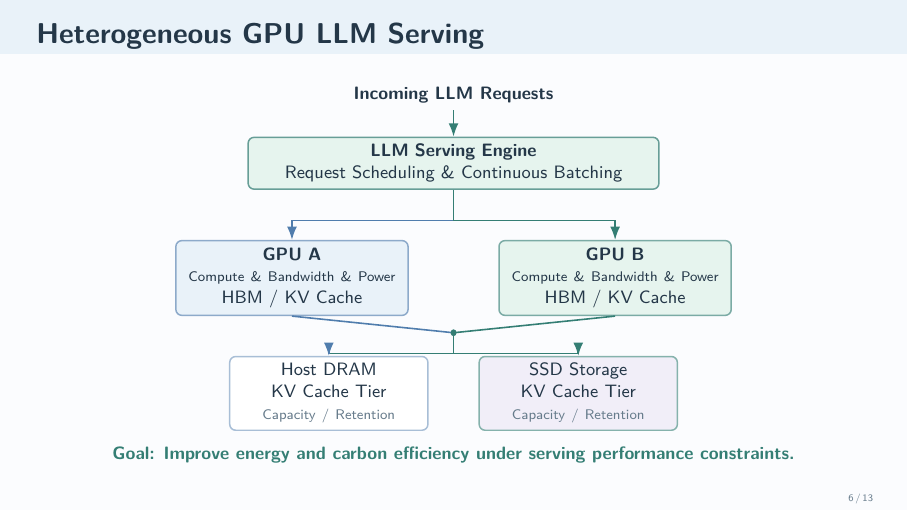
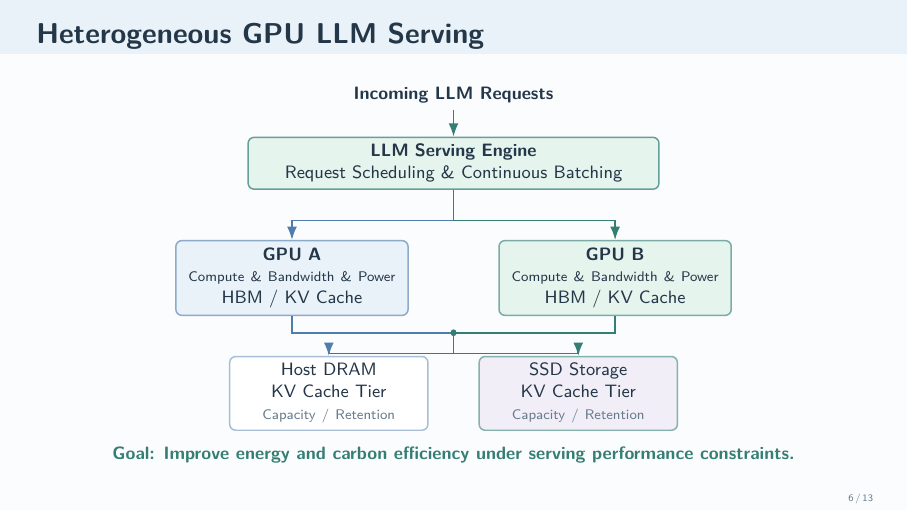
Before and after one commit to LiangYuJUI/Interview-Slides, LaTeX slides (Software-Projects/main.tex): page 6 of 13. Compiled offline with pdfLaTeX.

Commit message:
Use right-angle GPU cache paths on slide 6

```diff
--- a/Software-Projects/main.tex
+++ b/Software-Projects/main.tex
@@ -364,8 +364,8 @@
       (ssd) at (2.20,-1.95) {SSD Storage\\KV Cache Tier\\{\scriptsize\color{Muted}Capacity / Retention}};
     \draw[->,AccentBlue,thick] (engine.south) -- (0,0.70) -| (gpua.north);
     \draw[->,Accent,thick] (engine.south) -- (0,0.70) -| (gpub.north);
-    \draw[AccentBlue,thick] (gpua.south) -- (0,-1.02);
-    \draw[Accent,thick] (gpub.south) -- (0,-1.02);
+    \draw[AccentBlue,thick] (gpua.south) |- (0,-1.02);
+    \draw[Accent,thick] (gpub.south) |- (0,-1.02);
     \fill[Accent] (0,-1.02) circle (1.5pt);
     \draw[Accent,thick] (0,-1.02) -- (0,-1.34);
     \draw[Accent,thick] (-2.20,-1.34) -- (2.20,-1.34);
```
Also changed, not shown: Software-Projects/main.pdf.
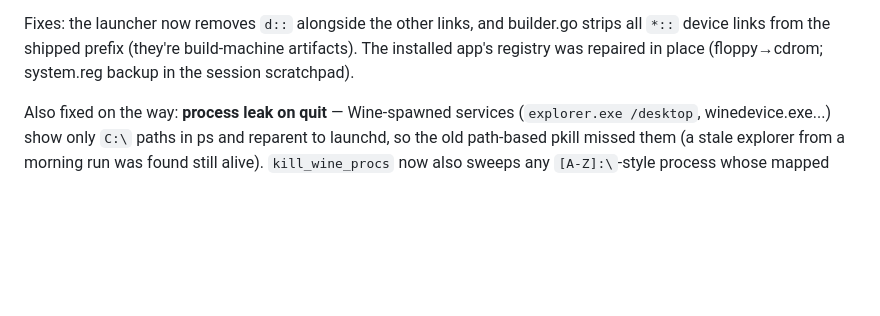
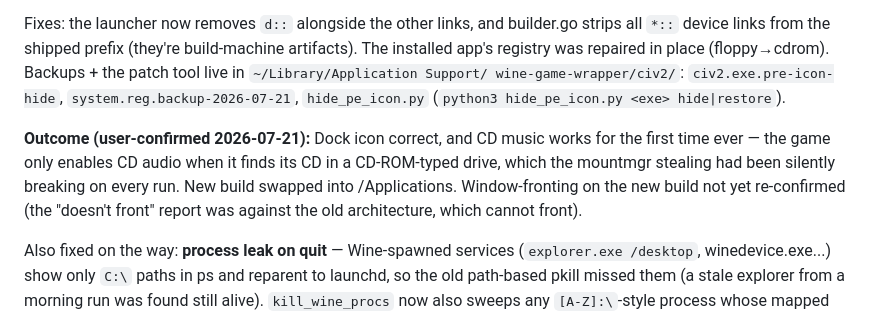
Before and after one commit to jowtron/wine-game-wrapper-gui, a Markdown page: TODO-civ2-polish.md, the part around the change. GitHub-like rendering; blank space fills up the shorter version.

Commit message:
Record confirmed outcome + backup locations in Civ2 polish doc
Co-Authored-By: Claude Fable 5 <noreply@anthropic.com>

```diff
--- a/TODO-civ2-polish.md
+++ b/TODO-civ2-polish.md
@@ -78,8 +78,17 @@ mountmgr source (device.c `add_dos_device`, unixlib.c `add_drive`):
 
 Fixes: the launcher now removes `d::` alongside the other links, and builder.go
 strips all `*::` device links from the shipped prefix (they're build-machine
-artifacts). The installed app's registry was repaired in place
-(floppy→cdrom; system.reg backup in the session scratchpad).
+artifacts). The installed app's registry was repaired in place (floppy→cdrom).
+Backups + the patch tool live in `~/Library/Application Support/
+wine-game-wrapper/civ2/`: `civ2.exe.pre-icon-hide`, `system.reg.backup-2026-07-21`,
+`hide_pe_icon.py` (`python3 hide_pe_icon.py <exe> hide|restore`).
+
+**Outcome (user-confirmed 2026-07-21):** Dock icon correct, and CD music works
+for the first time ever — the game only enables CD audio when it finds its CD
+in a CD-ROM-typed drive, which the mountmgr stealing had been silently breaking
+on every run. New build swapped into /Applications. Window-fronting on the new
+build not yet re-confirmed (the "doesn't front" report was against the old
+architecture, which cannot front).
 
 Also fixed on the way: **process leak on quit** — Wine-spawned services
 (`explorer.exe /desktop`, winedevice.exe...) show only `C:\` paths in ps and
```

——————————

◆ **To do**: The full text of the data above, exact and without pictures, is what to return.

◆ **Result of this exercise**:
Before and after one commit to LiangYuJUI/Interview-Slides, LaTeX slides (Software-Projects/main.tex): page 6 of 13. Compiled offline with pdfLaTeX.

Commit message:
Use right-angle GPU cache paths on slide 6

```diff
--- a/Software-Projects/main.tex
+++ b/Software-Projects/main.tex
@@ -364,8 +364,8 @@
       (ssd) at (2.20,-1.95) {SSD Storage\\KV Cache Tier\\{\scriptsize\color{Muted}Capacity / Retention}};
     \draw[->,AccentBlue,thick] (engine.south) -- (0,0.70) -| (gpua.north);
     \draw[->,Accent,thick] (engine.south) -- (0,0.70) -| (gpub.north);
-    \draw[AccentBlue,thick] (gpua.south) -- (0,-1.02);
-    \draw[Accent,thick] (gpub.south) -- (0,-1.02);
+    \draw[AccentBlue,thick] (gpua.south) |- (0,-1.02);
+    \draw[Accent,thick] (gpub.south) |- (0,-1.02);
     \fill[Accent] (0,-1.02) circle (1.5pt);
     \draw[Accent,thick] (0,-1.02) -- (0,-1.34);
     \draw[Accent,thick] (-2.20,-1.34) -- (2.20,-1.34);
```
Also changed, not shown: Software-Projects/main.pdf.
Before and after one commit to jowtron/wine-game-wrapper-gui, a Markdown page: TODO-civ2-polish.md, the part around the change. GitHub-like rendering; blank space fills up the shorter version.

Commit message:
Record confirmed outcome + backup locations in Civ2 polish doc
Co-Authored-By: Claude Fable 5 <noreply@anthropic.com>

```diff
--- a/TODO-civ2-polish.md
+++ b/TODO-civ2-polish.md
@@ -78,8 +78,17 @@ mountmgr source (device.c `add_dos_device`, unixlib.c `add_drive`):
 
 Fixes: the launcher now removes `d::` alongside the other links, and builder.go
 strips all `*::` device links from the shipped prefix (they're build-machine
-artifacts). The installed app's registry was repaired in place
-(floppy→cdrom; system.reg backup in the session scratchpad).
+artifacts). The installed app's registry was repaired in place (floppy→cdrom).
+Backups + the patch tool live in `~/Library/Application Support/
+wine-game-wrapper/civ2/`: `civ2.exe.pre-icon-hide`, `system.reg.backup-2026-07-21`,
+`hide_pe_icon.py` (`python3 hide_pe_icon.py <exe> hide|restore`).
+
+**Outcome (user-confirmed 2026-07-21):** Dock icon correct, and CD music works
+for the first time ever — the game only enables CD audio when it finds its CD
+in a CD-ROM-typed drive, which the mountmgr stealing had been silently breaking
+on every run. New build swapped into /Applications. Window-fronting on the new
+build not yet re-confirmed (the "doesn't front" report was against the old
+architecture, which cannot front).
 
 Also fixed on the way: **process leak on quit** — Wine-spawned services
 (`explorer.exe /desktop`, winedevice.exe...) show only `C:\` paths in ps and
```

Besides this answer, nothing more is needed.